When a tooth is heavily decayed, it is likely to fracture and lose considerable tooth substance. Crowns, also known as caps, restore
damaged teeth and mimic the shape, size and colour of the surrounding teeth. Crowns are indicated for cracked teeth, teeth with deep cavities, to protect teeth that have been root-canal treated, to provide extra support for bridges and to cover poorly shaped or discolored teeth.
Crowns can be made of metal, ceramic, or zirconia material. Among the variants, zirconia crowns are the hardest and most durable crowns available. They are custom-made and fitted for each patient, depending on the size and length of the natural teeth.

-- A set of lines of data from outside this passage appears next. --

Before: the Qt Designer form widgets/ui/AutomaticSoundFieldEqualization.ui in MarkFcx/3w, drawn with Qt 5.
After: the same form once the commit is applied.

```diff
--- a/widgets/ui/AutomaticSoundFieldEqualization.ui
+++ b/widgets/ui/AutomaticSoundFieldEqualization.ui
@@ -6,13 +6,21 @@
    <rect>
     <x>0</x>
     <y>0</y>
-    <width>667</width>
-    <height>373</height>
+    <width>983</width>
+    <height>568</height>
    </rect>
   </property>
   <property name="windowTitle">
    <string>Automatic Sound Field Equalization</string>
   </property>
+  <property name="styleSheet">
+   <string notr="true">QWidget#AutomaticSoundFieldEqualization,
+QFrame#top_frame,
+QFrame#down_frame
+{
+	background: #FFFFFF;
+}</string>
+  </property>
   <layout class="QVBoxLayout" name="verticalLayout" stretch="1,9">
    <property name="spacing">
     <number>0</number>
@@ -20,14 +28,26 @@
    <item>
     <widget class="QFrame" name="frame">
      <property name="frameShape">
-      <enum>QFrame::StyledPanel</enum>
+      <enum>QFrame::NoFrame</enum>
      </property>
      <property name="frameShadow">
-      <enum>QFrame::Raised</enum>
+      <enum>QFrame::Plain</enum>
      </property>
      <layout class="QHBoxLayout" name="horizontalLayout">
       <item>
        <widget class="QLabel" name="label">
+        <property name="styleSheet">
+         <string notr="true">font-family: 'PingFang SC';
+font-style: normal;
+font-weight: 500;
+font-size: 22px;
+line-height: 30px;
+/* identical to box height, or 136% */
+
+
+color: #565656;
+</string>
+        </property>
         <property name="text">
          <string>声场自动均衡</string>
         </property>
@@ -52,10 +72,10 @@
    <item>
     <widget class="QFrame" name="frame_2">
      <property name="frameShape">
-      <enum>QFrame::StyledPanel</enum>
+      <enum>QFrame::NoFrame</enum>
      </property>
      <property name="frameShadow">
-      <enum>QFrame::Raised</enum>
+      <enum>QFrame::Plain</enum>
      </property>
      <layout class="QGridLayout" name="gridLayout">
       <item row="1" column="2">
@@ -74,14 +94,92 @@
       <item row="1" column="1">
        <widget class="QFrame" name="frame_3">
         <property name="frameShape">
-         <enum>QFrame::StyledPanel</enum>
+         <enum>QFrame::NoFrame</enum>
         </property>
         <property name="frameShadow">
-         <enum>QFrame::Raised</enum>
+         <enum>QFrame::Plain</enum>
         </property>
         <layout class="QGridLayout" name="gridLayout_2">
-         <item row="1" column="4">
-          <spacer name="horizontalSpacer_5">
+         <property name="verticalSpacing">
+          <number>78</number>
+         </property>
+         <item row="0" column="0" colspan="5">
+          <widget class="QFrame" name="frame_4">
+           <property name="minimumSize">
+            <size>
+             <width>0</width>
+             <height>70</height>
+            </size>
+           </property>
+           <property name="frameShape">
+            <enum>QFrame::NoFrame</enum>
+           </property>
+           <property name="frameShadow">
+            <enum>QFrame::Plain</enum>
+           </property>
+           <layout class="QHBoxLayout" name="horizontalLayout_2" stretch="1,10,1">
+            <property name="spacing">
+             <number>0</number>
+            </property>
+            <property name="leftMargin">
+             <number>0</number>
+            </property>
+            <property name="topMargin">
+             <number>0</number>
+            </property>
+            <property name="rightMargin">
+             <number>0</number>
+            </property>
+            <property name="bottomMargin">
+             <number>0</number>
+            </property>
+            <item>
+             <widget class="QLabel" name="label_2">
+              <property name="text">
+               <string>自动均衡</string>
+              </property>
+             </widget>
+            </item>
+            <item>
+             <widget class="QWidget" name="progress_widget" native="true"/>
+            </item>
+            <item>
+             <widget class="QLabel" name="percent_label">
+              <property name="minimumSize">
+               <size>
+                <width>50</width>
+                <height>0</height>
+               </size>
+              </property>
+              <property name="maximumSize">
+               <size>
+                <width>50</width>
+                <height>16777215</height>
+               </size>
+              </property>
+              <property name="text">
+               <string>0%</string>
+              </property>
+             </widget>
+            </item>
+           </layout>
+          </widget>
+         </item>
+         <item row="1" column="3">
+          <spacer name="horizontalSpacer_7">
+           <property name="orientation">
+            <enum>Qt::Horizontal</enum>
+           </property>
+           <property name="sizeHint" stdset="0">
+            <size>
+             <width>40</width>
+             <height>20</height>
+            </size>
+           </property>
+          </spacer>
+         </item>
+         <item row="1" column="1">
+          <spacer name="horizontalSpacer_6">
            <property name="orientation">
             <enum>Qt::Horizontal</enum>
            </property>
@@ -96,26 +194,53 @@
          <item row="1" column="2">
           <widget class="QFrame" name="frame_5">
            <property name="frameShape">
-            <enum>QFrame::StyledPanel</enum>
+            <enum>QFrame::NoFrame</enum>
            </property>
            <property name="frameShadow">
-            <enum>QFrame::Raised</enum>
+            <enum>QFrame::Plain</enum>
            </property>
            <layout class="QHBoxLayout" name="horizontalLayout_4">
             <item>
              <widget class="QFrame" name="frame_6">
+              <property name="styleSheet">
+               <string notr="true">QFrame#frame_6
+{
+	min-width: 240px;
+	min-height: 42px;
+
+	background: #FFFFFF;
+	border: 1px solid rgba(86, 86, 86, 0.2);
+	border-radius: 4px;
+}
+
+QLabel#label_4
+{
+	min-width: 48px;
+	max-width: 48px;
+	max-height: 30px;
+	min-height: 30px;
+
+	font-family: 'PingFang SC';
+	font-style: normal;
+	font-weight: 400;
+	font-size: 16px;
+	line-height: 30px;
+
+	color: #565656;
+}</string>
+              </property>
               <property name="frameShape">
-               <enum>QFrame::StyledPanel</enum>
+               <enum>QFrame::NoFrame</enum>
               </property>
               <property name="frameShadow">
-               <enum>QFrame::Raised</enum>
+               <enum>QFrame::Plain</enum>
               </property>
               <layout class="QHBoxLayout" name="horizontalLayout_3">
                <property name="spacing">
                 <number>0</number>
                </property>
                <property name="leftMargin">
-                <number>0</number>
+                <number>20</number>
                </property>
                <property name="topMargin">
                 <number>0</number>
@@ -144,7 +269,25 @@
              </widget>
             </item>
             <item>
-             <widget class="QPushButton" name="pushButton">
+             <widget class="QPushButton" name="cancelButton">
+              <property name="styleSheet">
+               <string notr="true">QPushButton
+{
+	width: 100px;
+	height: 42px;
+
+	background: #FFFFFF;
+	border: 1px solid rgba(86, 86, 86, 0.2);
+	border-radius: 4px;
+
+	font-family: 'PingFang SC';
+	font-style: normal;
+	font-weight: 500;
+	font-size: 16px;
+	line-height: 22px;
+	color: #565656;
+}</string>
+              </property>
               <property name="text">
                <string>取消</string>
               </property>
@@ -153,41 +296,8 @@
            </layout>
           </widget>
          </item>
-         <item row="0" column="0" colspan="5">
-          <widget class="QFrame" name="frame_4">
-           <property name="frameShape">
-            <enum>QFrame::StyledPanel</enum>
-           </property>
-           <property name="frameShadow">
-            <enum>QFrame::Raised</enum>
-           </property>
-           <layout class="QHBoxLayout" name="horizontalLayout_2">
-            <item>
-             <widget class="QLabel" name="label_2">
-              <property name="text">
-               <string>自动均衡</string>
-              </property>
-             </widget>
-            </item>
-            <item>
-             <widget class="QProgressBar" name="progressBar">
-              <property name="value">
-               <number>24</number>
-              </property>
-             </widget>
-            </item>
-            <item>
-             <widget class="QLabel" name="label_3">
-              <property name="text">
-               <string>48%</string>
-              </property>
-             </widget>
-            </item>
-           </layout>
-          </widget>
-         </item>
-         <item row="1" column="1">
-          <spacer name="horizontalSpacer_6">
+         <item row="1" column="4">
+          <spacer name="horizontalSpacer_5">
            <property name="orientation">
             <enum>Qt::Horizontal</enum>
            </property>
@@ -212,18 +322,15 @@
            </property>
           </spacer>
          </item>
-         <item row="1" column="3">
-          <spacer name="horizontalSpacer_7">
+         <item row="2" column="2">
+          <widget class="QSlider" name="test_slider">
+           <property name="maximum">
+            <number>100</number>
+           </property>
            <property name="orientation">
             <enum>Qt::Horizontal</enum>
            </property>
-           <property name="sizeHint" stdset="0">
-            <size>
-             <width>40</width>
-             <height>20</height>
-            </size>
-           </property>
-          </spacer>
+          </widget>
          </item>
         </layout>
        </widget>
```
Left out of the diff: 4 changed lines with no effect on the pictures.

The tooth to be crowned is prepared by reducing the size of the tooth, by employing local anesthesia. This is done to make space for the crown that is to be fitted. An impression of the tooth is then taken to measure the exact size. The impression is then sent to a laboratory where skilled technicians fabricate the crown. A temporary crown is fitted to avoid damages to the natural tooth while the crown is being prepared in the lab.

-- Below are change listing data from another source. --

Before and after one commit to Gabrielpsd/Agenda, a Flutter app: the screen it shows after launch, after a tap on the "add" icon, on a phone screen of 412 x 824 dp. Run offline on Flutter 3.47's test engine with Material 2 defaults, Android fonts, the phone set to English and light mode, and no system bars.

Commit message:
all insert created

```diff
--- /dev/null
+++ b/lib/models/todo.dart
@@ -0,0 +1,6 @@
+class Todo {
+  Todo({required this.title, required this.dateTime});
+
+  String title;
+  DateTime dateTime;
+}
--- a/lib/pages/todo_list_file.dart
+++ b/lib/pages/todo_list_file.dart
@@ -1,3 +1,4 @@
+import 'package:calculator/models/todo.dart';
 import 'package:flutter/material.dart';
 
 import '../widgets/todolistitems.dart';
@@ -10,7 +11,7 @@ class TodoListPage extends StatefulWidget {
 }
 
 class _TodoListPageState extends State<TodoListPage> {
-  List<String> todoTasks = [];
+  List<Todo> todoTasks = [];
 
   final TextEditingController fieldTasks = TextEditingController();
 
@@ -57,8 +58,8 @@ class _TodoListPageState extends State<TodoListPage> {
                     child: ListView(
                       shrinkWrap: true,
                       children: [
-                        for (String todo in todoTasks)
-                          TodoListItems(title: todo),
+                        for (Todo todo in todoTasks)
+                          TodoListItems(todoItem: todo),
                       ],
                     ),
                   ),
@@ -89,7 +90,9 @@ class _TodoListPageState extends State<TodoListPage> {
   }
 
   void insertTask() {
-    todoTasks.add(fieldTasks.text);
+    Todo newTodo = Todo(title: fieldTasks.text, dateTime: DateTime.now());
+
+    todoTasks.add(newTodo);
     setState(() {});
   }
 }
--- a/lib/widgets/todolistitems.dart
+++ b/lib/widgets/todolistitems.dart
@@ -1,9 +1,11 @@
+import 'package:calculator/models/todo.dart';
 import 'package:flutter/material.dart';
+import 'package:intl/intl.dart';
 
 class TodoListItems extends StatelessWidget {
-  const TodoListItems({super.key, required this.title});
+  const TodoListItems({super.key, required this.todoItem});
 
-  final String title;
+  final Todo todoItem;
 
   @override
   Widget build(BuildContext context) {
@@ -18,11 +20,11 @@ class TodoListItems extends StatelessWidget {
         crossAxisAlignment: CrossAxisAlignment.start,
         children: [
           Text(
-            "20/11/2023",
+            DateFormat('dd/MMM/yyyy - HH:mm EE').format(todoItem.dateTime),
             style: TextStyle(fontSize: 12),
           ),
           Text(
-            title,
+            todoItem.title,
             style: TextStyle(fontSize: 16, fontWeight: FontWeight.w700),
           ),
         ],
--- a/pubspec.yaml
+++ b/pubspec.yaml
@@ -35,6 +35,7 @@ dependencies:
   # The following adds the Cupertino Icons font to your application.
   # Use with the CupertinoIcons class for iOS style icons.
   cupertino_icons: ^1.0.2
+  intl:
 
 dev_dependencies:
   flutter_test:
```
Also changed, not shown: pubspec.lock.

A bridge is used to stabilize the bite of a patient with a missing tooth or multiple missing teeth. Bridges prevent the surrounding teeth from moving or shifting into an empty space formed by a missing tooth. A missing tooth that is not replaced may cause surrounding teeth to become unstable and require removal, compromising oral health or change the shape of the face and diminish the beauty of a smile. Unlike partial dentures, bridges are permanent and do not have to be removed.
The missing tooth is replaced with an artificial tooth connected between two crowns, which are permanently cemented or bonded on the neighboring teeth. Bridges can be used to replace a small number of missing teeth if the neighboring teeth are sufficiently strong. The number of missing teeth, condition of the neighboring teeth, condition of the supporting gums and bone are all important factors which are assessed prior to making a bridge.